Strange Dimensions never came to be, but Feigelson sent his scripts to James Crocker, producer of the new Twilight Zone. Alan Brennert, story editor of TZ, says that the script has "theatrical dialogue" that no one ever speaks "outside of a Ray Bradbury story". This is, of course, one of those oft-repeated claims about Bradbury's stories, and is usually used to criticise an adaptation, or to justify the claim that Bradbury is not adaptable to film. However, in this case the dialogue works remarkably well, thanks to the performance of Roberts Blossom.
"What I did, with Ray's approval, was cut out dialogue that went on longer than it needed to establish whatever effect that it was supposed to do. It was more of an editing job as well as putting it into teleplay form.
The original story takes place almost entirely in the car, but with Ray's approval I chose to break it up. The blow out is an invention of mine to actually get them out of the car.[Ray] felt that that was the right thing to do visually, to give it a little more variety of look.
In the dialogue they talk about how hot it is, the hottest summer in so many years. And actually it was. In the days that we were shooting on that road it was at least 120 degrees, and we had to take a lot of precautions. I think one of the things that gives it its look is [that] we actually were in this tremendous heat.
The Burning Man's first appearance is beautifully achieved. Feigelson's camera rises up slowly from the earth, and Roberts Blossom rises up into the frame, with a glint in his eye, suggesting that, like the locusts, he has risen up after seventeen years. Later in the story, as he expounds his theory to Doug, the Man repeats this motion.
The Man (and the Boy, who is his reincarnation) wears a white suit. This, of course, is a very Bradbury way of dressing: Bradbury himself is known for his white suits when giving public addresses; and, of course, one of his best known stories is "The Wonderful Ice Cream Suit". Note the marked contrast between the Man's dishevelled, dirty, dusty suit, and the impeccable tailoring of the clean white suit worn by the Boy.

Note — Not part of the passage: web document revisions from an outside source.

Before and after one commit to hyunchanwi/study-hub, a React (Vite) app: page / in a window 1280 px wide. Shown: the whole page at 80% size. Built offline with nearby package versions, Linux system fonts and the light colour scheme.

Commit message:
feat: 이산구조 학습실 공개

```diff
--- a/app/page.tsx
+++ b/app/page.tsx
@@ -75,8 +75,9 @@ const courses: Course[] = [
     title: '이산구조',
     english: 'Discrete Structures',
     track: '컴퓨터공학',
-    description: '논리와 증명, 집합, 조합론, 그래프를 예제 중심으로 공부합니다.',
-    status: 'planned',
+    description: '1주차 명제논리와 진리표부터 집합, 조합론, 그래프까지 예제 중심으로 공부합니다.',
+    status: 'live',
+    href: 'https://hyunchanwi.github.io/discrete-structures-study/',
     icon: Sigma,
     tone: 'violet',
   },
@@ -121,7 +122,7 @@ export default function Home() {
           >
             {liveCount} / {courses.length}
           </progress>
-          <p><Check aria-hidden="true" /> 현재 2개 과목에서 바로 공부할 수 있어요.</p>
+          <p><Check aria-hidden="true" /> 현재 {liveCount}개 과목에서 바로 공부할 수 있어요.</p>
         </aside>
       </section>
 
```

Feigelson reports that Roberts Blossom was concerned that this episode might scare young children. Feigelson reassured him... but the episode is tautly directed and succeeds in generating a frisson. Bradbury and Feigelson have succeeded in the difficult task of producing a fright out of broad daylight although, of course, it takes nightfall at the end of the episode to produce the final scare. Feigelson says he resisted the temptation to place a scream over the final shot; instead, fittingly, the locusts fade up as the picture fades to black.
Feigelson proudly reports that Bradbury was happy with the end result, claiming that this is, with Stuart Gordon's film The Wonderful Ice Cream Suit, one of Bradbury's favourite realisations of his work.